Supplied material
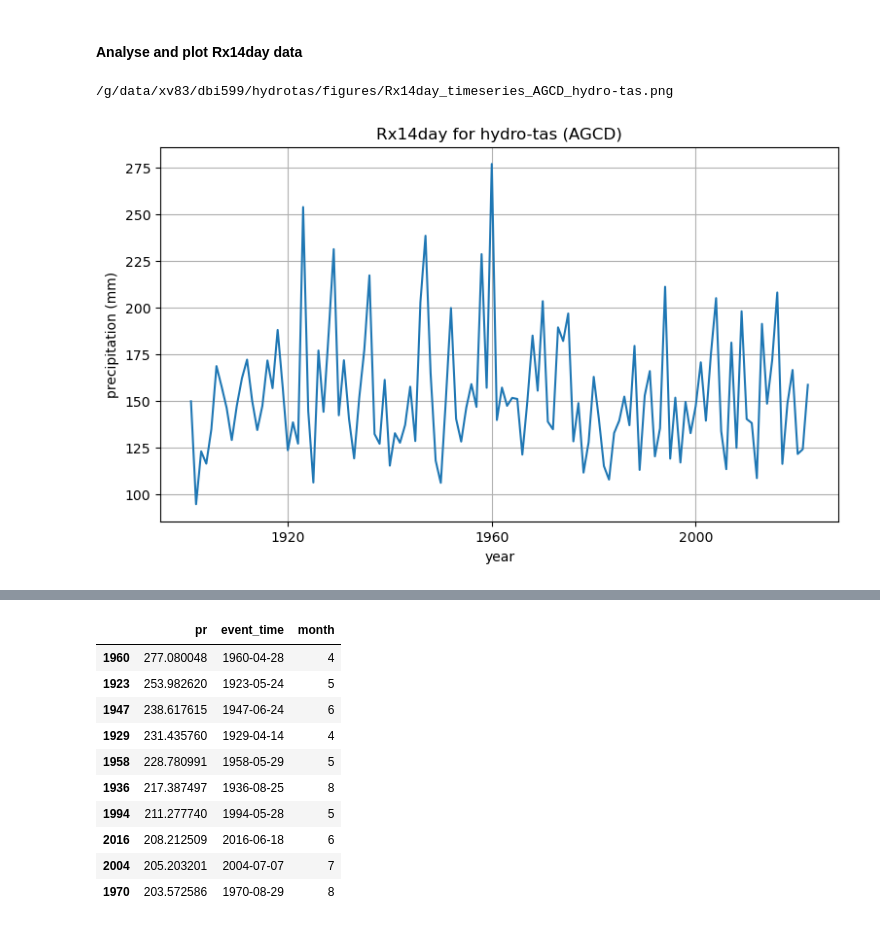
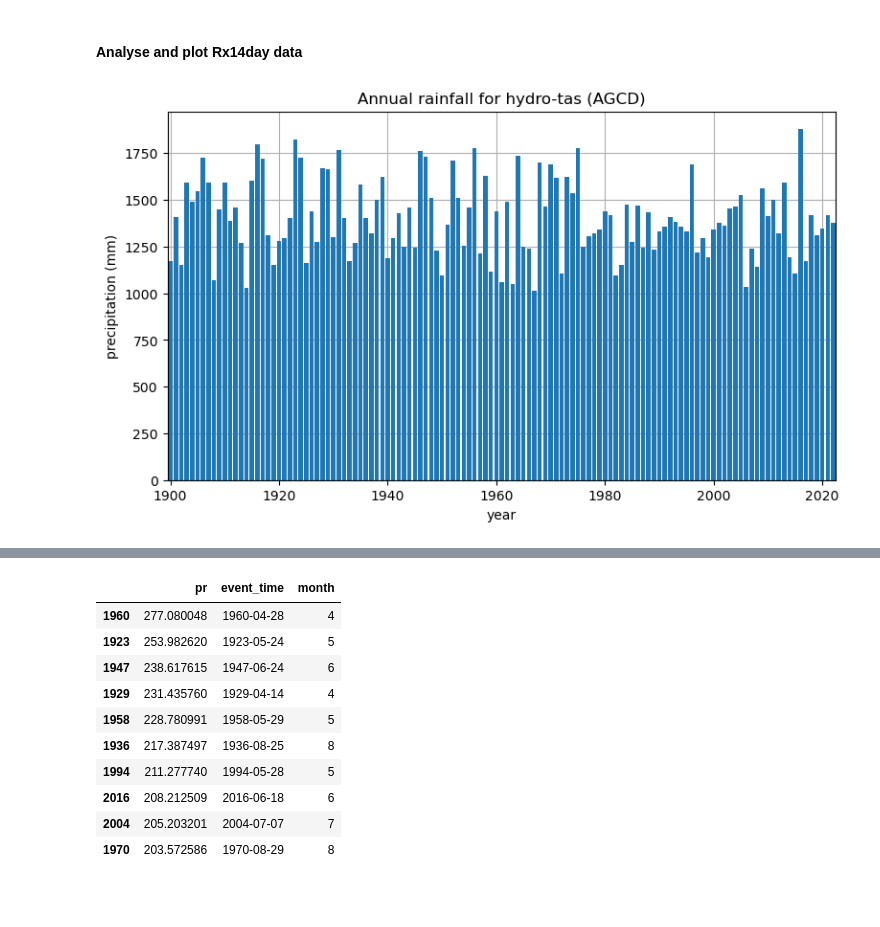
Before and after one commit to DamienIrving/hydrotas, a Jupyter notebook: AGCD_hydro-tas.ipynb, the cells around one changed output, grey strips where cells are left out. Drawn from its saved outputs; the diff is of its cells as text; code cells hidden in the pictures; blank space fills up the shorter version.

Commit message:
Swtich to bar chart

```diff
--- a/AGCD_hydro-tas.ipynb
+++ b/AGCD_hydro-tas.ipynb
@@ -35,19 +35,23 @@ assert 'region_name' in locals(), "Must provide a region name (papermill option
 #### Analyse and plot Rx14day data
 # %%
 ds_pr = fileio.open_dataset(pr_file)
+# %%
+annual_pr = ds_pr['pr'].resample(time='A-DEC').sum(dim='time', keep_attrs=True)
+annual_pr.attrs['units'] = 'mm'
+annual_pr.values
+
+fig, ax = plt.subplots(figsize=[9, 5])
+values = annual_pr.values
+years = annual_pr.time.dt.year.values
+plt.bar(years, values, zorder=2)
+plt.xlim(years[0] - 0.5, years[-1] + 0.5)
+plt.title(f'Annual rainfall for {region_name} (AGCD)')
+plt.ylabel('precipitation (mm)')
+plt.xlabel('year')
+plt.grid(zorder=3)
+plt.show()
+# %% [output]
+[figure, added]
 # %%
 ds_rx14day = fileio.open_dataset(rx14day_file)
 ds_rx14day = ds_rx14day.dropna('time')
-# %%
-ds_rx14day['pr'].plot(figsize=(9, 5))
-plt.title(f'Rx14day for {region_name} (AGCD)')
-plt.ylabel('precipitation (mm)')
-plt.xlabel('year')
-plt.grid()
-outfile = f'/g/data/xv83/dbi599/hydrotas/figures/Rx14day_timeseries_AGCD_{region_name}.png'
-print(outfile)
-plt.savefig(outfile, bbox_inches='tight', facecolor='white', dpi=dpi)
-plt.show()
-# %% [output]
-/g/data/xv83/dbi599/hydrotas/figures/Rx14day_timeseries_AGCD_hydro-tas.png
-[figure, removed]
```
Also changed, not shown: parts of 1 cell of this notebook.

Problem statement
Write out the material exactly as it stands, omitting every picture.

Answer to this problem
Before and after one commit to DamienIrving/hydrotas, a Jupyter notebook: AGCD_hydro-tas.ipynb, the cells around one changed output, grey strips where cells are left out. Drawn from its saved outputs; the diff is of its cells as text; code cells hidden in the pictures; blank space fills up the shorter version.

Commit message:
Swtich to bar chart

```diff
--- a/AGCD_hydro-tas.ipynb
+++ b/AGCD_hydro-tas.ipynb
@@ -35,19 +35,23 @@ assert 'region_name' in locals(), "Must provide a region name (papermill option
 #### Analyse and plot Rx14day data
 # %%
 ds_pr = fileio.open_dataset(pr_file)
+# %%
+annual_pr = ds_pr['pr'].resample(time='A-DEC').sum(dim='time', keep_attrs=True)
+annual_pr.attrs['units'] = 'mm'
+annual_pr.values
+
+fig, ax = plt.subplots(figsize=[9, 5])
+values = annual_pr.values
+years = annual_pr.time.dt.year.values
+plt.bar(years, values, zorder=2)
+plt.xlim(years[0] - 0.5, years[-1] + 0.5)
+plt.title(f'Annual rainfall for {region_name} (AGCD)')
+plt.ylabel('precipitation (mm)')
+plt.xlabel('year')
+plt.grid(zorder=3)
+plt.show()
+# %% [output]
+[figure, added]
 # %%
 ds_rx14day = fileio.open_dataset(rx14day_file)
 ds_rx14day = ds_rx14day.dropna('time')
-# %%
-ds_rx14day['pr'].plot(figsize=(9, 5))
-plt.title(f'Rx14day for {region_name} (AGCD)')
-plt.ylabel('precipitation (mm)')
-plt.xlabel('year')
-plt.grid()
-outfile = f'/g/data/xv83/dbi599/hydrotas/figures/Rx14day_timeseries_AGCD_{region_name}.png'
-print(outfile)
-plt.savefig(outfile, bbox_inches='tight', facecolor='white', dpi=dpi)
-plt.show()
-# %% [output]
-/g/data/xv83/dbi599/hydrotas/figures/Rx14day_timeseries_AGCD_hydro-tas.png
-[figure, removed]
```
Also changed, not shown: parts of 1 cell of this notebook.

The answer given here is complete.